The Small Business Start-Up Trifecta Series

March 16, 2012

Part 1 of 3: Three streamlined plans that will help you ramp up your small business today.

Alyssa Gregory, Small Business Collaborator

Successful small business ownership takes a unique combination of passion, determination, and planning. It comes with an equally unique set of challenges; one of the most common for a new entrepreneur is figuring out how to move from the idea stage to the action stage.

The problem is, there are a lot of steps to starting a small business, and the more research you do, books you read and experts you talk to, the more your to-do list grows. Before you know it, you are over-prepared, over-loaded with information, and not sure what to do next.

Of course, the research and information stage is vital. The trick is figuring out what you absolutely need to know, then getting started while you continue to beef up your knowledge. If you wait to get started, you may end up in "information paralysis," a place where you know a heck of a lot about the process, but haven't figured out how to apply it in the real world.

To get past this state of paralysis and start to build the momentum you need to make your business idea a reality, you need to focus on three must-have plans for every small business: the business plan, the marketing plan and the financial plan. I often refer to these as the "start-up trifecta." Once you have a handle on these three plans, you will be surprised how everything else starts to fall into place.

This three part series will provide a rundown on these plans, and how they will help you make some serious progress in your small business today.

The Business Plan

The phrase "business plan" has been known to cause even the most determined entrepreneur to break out in a sweat. The idea of having to create this "document" that encompasses everything you want for your business is an overwhelming one.

But your small business plan is an important tool that will help you act on and achieve your goals, and it doesn't have to be a massively long and boring document. A functional business plan can take many forms…even a few notes on the back of a napkin.

At a minimum, you need a streamlined business plan that focuses on identifying your vision, mission, objectives, strategies, start-up capital, anticipated expenses and projected income. This document may be the beginning of a more formal business plan you can present to investors or use to apply for a small business loan. Or, it may be all you need to outline where you are right now, identify where you want to go, and create a plan to get there.

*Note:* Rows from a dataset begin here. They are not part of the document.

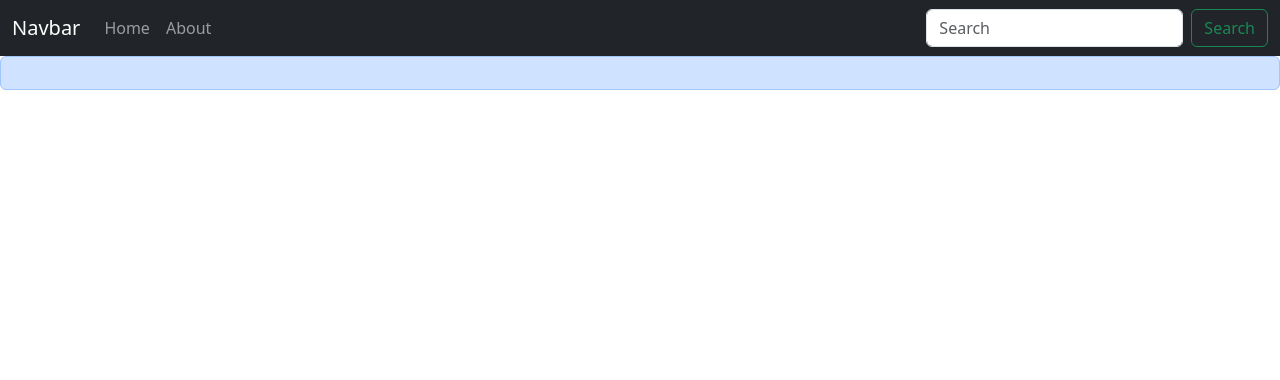
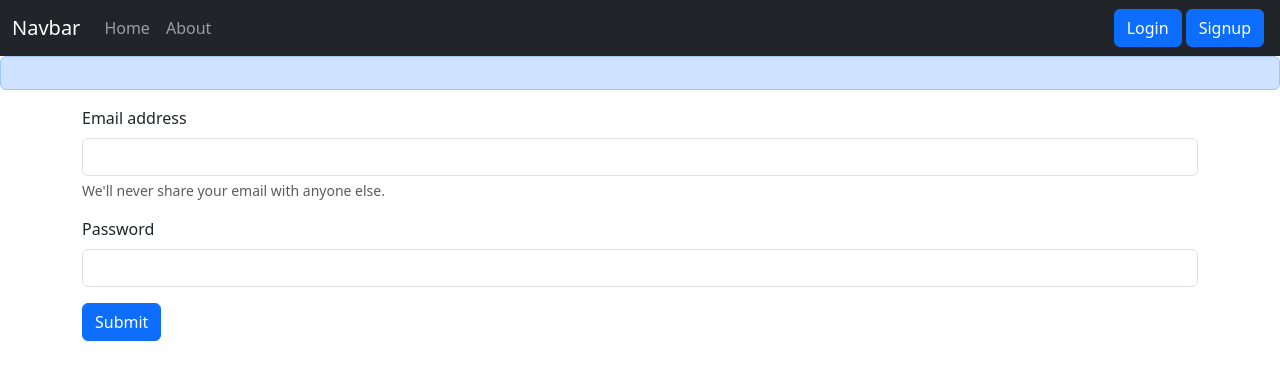
Before and after one commit to Ramprasadya/backendnote, a React (Create React App) app: page /login in a window 1280 px wide. Shown: the top 380 px of the page. Built offline with nearby package versions, Linux system fonts and the light colour scheme.

Commit message:
Login complete

```diff
--- a/src/App.js
+++ b/src/App.js
@@ -4,6 +4,8 @@
 import About from "./components/About";
 import NoteState from "./context/NoteState";
 import Alert from "./components/Alert";
+import Login from "./components/Login";
+import Signup from "./components/Signup";
 
 
 function App() {
@@ -17,6 +19,8 @@
 
     <Route path="/" element={<Home/>} />
     <Route path="/about" element={<About/>} />
+    <Route  path="/login" element={<Login/>} />
+    <Route path="/signup" element={<Signup/>} />
 
    </Routes>
    </div>
--- /dev/null
+++ b/src/components/Login.js
@@ -0,0 +1,52 @@
+import React, { useState } from 'react'
+import { useNavigate } from 'react-router-dom'
+
+const Login = () => {
+
+    const [credentials, setCredentials] = useState({email:"",password:""})
+    let navigate = useNavigate()
+
+
+    const handleSubmit=async(e)=>{
+        e.preventDefault()
+        const response = await fetch(`http://localhost:5000/api/auth/login` ,{
+            method : "POST",
+            headers :{
+              'Content-Type' : 'application/json',
+
+            },
+            body: JSON.stringify({email:credentials.email,password:credentials.password})
+          })
+          const json= await response.json();
+          console.log(json)
+          if(json.success){
+            // save the auth token and redirect
+            localStorage.setItem('token',json.authtoken)
+            navigate("/")
+          }else{
+            alert("Invalid credentials ")
+          }
+    }
+    const onChange=(e)=>{
+        setCredentials({...credentials ,[e.target.name] : e.target.value} )
+       }
+  return (
+  <>
+    <form onSubmit={handleSubmit}  >
+  <div className="mb-3">
+    <label htmlFor="email" className="form-label">Email address</label>
+    <input type="email" className="form-control" value={credentials.email} onChange={onChange}  id="email" name='email' aria-describedby="emailHelp"/>
+    <div id="emailHelp" className="form-text">We'll never share your email with anyone else.</div>
+  </div>
+  <div className="mb-3">
+    <label htmlFor="password" className="form-label">Password</label>
+    <input type="password" className="form-control" value={credentials.password} onChange={onChange} id="password" name='password' />
+  </div>
+
+  <button type="submit" className="btn btn-primary" >Submit</button>
+</form>
+  </>
+  )
+}
+
+export default Login
--- a/src/components/Navbar.js
+++ b/src/components/Navbar.js
@@ -24,8 +24,8 @@
         </li>
       </ul>
       <form className="d-flex" role="search">
-        <input className="form-control me-2" type="search" placeholder="Search" aria-label="Search"/>
-        <button className="btn btn-outline-success" type="submit">Search</button>
+      <Link className="btn btn-primary" to="/login" role="button">Login</Link>
+      <Link className="btn btn-primary mx-1" to="/signup" role="button">Signup</Link>
       </form>
     </div>
   </div>
--- /dev/null
+++ b/src/components/Signup.js
@@ -0,0 +1,9 @@
+import React from 'react'
+
+const Signup = () => {
+  return (
+    <div>Signup</div>
+  )
+}
+
+export default Signup
```
Also changed, not shown: 1 other file (tests, documents, lock files or other folders).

Alyssa Gregory is a small business collaborator. She consults small business owners, writes about small business topics, brings entrepreneurs together, and speaks to groups about starting, managing and growing small businesses. She has a passion for creating opportunities for collaboration and sharing knowledge.